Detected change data

- Opening Delimiter -

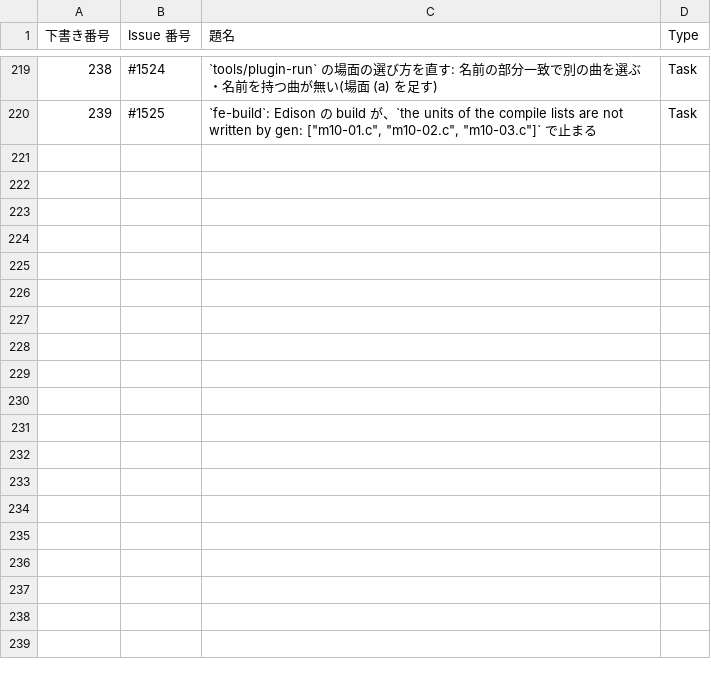
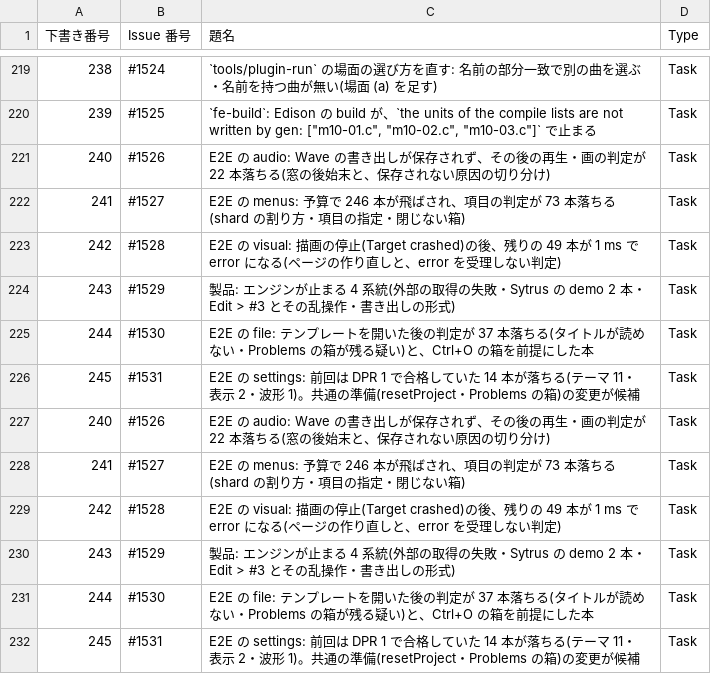
Before and after one commit to signature-studio/signature-studio, a TSV file: pm-work/created-issues.tsv, drawn as a sheet; only a part is shown, gaps mark what is left out; the diff names each change by its address in the sheet, - before the commit and + after, or states it on an @@ line.

```diff
--- a/pm-work/created-issues.tsv
+++ b/pm-work/created-issues.tsv
+row 221: 240 | #1526 | E2E の audio: Wave の書き出しが保存されず、その後の再生・画の判定が 22 本落ちる(窓の後始末と、保存されない原因の切り分け) | Task
+row 222: 241 | #1527 | E2E の menus: 予算で 246 本が飛ばされ、項目の判定が 73 本落ちる(shard の割り方・項目の指定・閉じない箱) | Task
+row 223: 242 | #1528 | E2E の visual: 描画の停止(Target crashed)の後、残りの 49 本が 1 ms で error になる(ページの作り直しと、error を受理しない判定) | Task
+row 224: 243 | #1529 | 製品: エンジンが止まる 4 系統(外部の取得の失敗・Sytrus の demo 2 本・Edit > #3 とその乱操作・書き出しの形式) | Task
+row 225: 244 | #1530 | E2E の file: テンプレートを開いた後の判定が 37 本落ちる(タイトルが読めない・Problems の箱が残る疑い)と、Ctrl+O の箱を前提にした本 | Task
+row 226: 245 | #1531 | E2E の settings: 前回は DPR 1 で合格していた 14 本が落ちる(テーマ 11・表示 2・波形 1)。共通の準備(resetProject・Problems の箱)の変更が候補 | Task
+row 227: 240 | #1526 | E2E の audio: Wave の書き出しが保存されず、その後の再生・画の判定が 22 本落ちる(窓の後始末と、保存されない原因の切り分け) | Task
+row 228: 241 | #1527 | E2E の menus: 予算で 246 本が飛ばされ、項目の判定が 73 本落ちる(shard の割り方・項目の指定・閉じない箱) | Task
+row 229: 242 | #1528 | E2E の visual: 描画の停止(Target crashed)の後、残りの 49 本が 1 ms で error になる(ページの作り直しと、error を受理しない判定) | Task
+row 230: 243 | #1529 | 製品: エンジンが止まる 4 系統(外部の取得の失敗・Sytrus の demo 2 本・Edit > #3 とその乱操作・書き出しの形式) | Task
+row 231: 244 | #1530 | E2E の file: テンプレートを開いた後の判定が 37 本落ちる(タイトルが読めない・Problems の箱が残る疑い)と、Ctrl+O の箱を前提にした本 | Task
+row 232: 245 | #1531 | E2E の settings: 前回は DPR 1 で合格していた 14 本が落ちる(テーマ 11・表示 2・波形 1)。共通の準備(resetProject・Problems の箱)の変更が候補 | Task
```
Also changed, not shown: 7 other files.
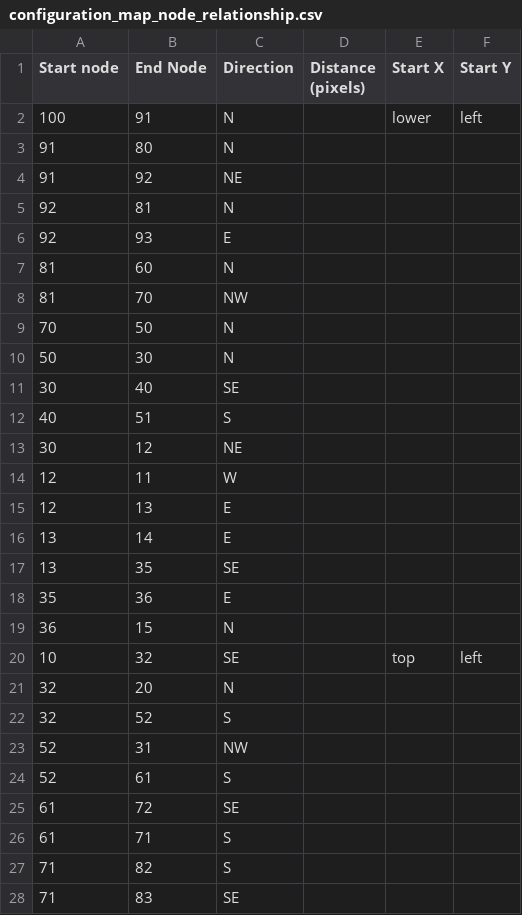
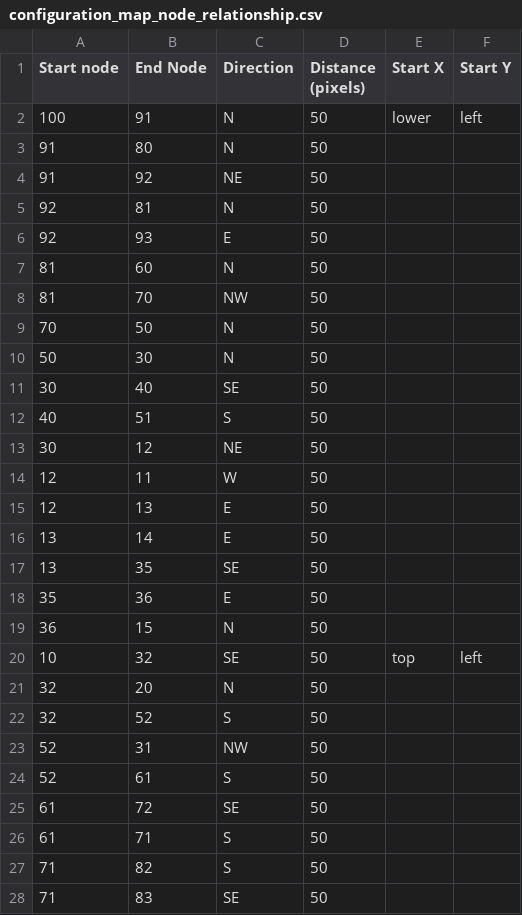
Before and after one commit to scottalmond/EscapeRoom, a CSV file: src/chapters/wall/assets/configuration_map_node_relationship.csv, drawn as a sheet; only a part is shown; the diff covers the shown part only.

```diff
--- a/src/chapters/wall/assets/configuration_map_node_relationship.csv
+++ b/src/chapters/wall/assets/configuration_map_node_relationship.csv
@@ -1,28 +1,28 @@
 Start node,End Node,Direction,Distance (pixels),Start X,Start Y
-100,91,N,,lower,left
-91,80,N,,,
-91,92,NE,,,
-92,81,N,,,
-92,93,E,,,
-81,60,N,,,
-81,70,NW,,,
-70,50,N,,,
-50,30,N,,,
-30,40,SE,,,
-40,51,S,,,
-30,12,NE,,,
-12,11,W,,,
-12,13,E,,,
-13,14,E,,,
-13,35,SE,,,
-35,36,E,,,
-36,15,N,,,
-10,32,SE,,top,left
-32,20,N,,,
-32,52,S,,,
-52,31,NW,,,
-52,61,S,,,
-61,72,SE,,,
-61,71,S,,,
-71,82,S,,,
-71,83,SE,,,
+100,91,N,50,lower,left
+91,80,N,50,,
+91,92,NE,50,,
+92,81,N,50,,
+92,93,E,50,,
+81,60,N,50,,
+81,70,NW,50,,
+70,50,N,50,,
+50,30,N,50,,
+30,40,SE,50,,
+40,51,S,50,,
+30,12,NE,50,,
+12,11,W,50,,
+12,13,E,50,,
+13,14,E,50,,
+13,35,SE,50,,
+35,36,E,50,,
+36,15,N,50,,
+10,32,SE,50,top,left
+32,20,N,50,,
+32,52,S,50,,
+52,31,NW,50,,
+52,61,S,50,,
+61,72,SE,50,,
+61,71,S,50,,
+71,82,S,50,,
+71,83,SE,50,,
```
Also changed, not shown: 34 edited cells elsewhere in this file, 4 other files.
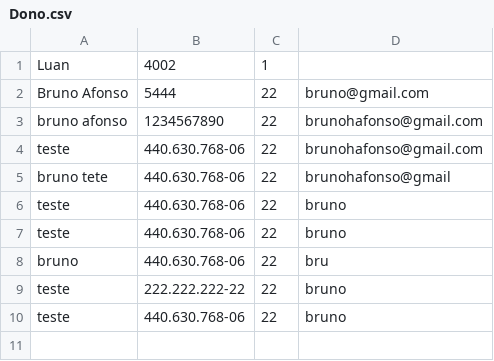
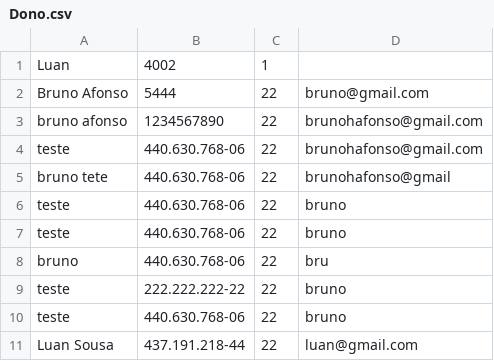
Before and after one commit to LuanSousa26/sistema-hospital, a CSV file: Repositorio/Dono.csv, drawn as a sheet.

```diff
--- a/Repositorio/Dono.csv
+++ b/Repositorio/Dono.csv
@@ -10 +10,2 @@ teste;222.222.222-22;22;bruno
 teste;440.630.768-06;22;bruno
+Luan Sousa;437.191.218-44;22;luan@gmail.com
```
Also changed, not shown: 9 other files.
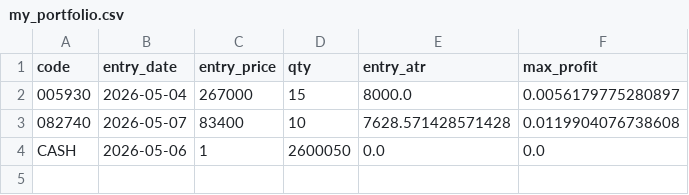
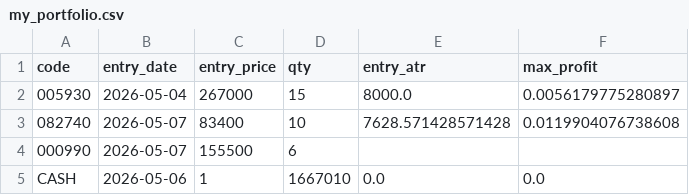
Before and after one commit to pddk123/stock-bot, a CSV file: my_portfolio.csv, drawn as a sheet.

Commit message:
Update my_portfolio.csv

```diff
--- a/my_portfolio.csv
+++ b/my_portfolio.csv
@@ -3,2 +3,3 @@ code,entry_date,entry_price,qty,entry_atr,max_profit
 082740,2026-05-07,83400,10,7628.571428571428,0.0119904076738608
-CASH,2026-05-06,1,2600050,0.0,0.0
+000990,2026-05-07,155500,6,,
+CASH,2026-05-06,1,1667010,0.0,0.0
```
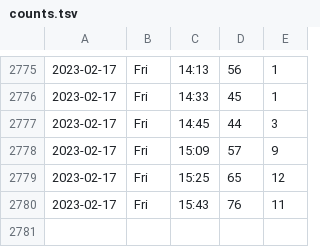
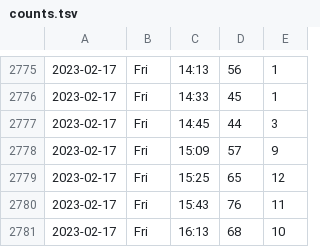
Before and after one commit to liao961120/ntu-gym, a TSV file: counts.tsv, drawn as a sheet; only a part is shown, gaps mark what is left out; the diff names each change by its address in the sheet, - before the commit and + after, or states it on an @@ line.

Commit message:
deploy: 16409c0765d16f9f76aa0b2a42c5bcc6c1979621

```diff
--- a/counts.tsv
+++ b/counts.tsv
+row 2781: 2023-02-17 | Fri | 16:13 | 68 | 10
```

- Closing Delimiter -

**AIM OF THE TASK:** Find the lines above that contain the word "settings" and copy each one.

**WRITTEN REPLY:**
+row 226: 245 | #1531 | E2E の settings: 前回は DPR 1 で合格していた 14 本が落ちる(テーマ 11・表示 2・波形 1)。共通の準備(resetProject・Problems の箱)の変更が候補 | Task
+row 232: 245 | #1531 | E2E の settings: 前回は DPR 1 で合格していた 14 本が落ちる(テーマ 11・表示 2・波形 1)。共通の準備(resetProject・Problems の箱)の変更が候補 | Task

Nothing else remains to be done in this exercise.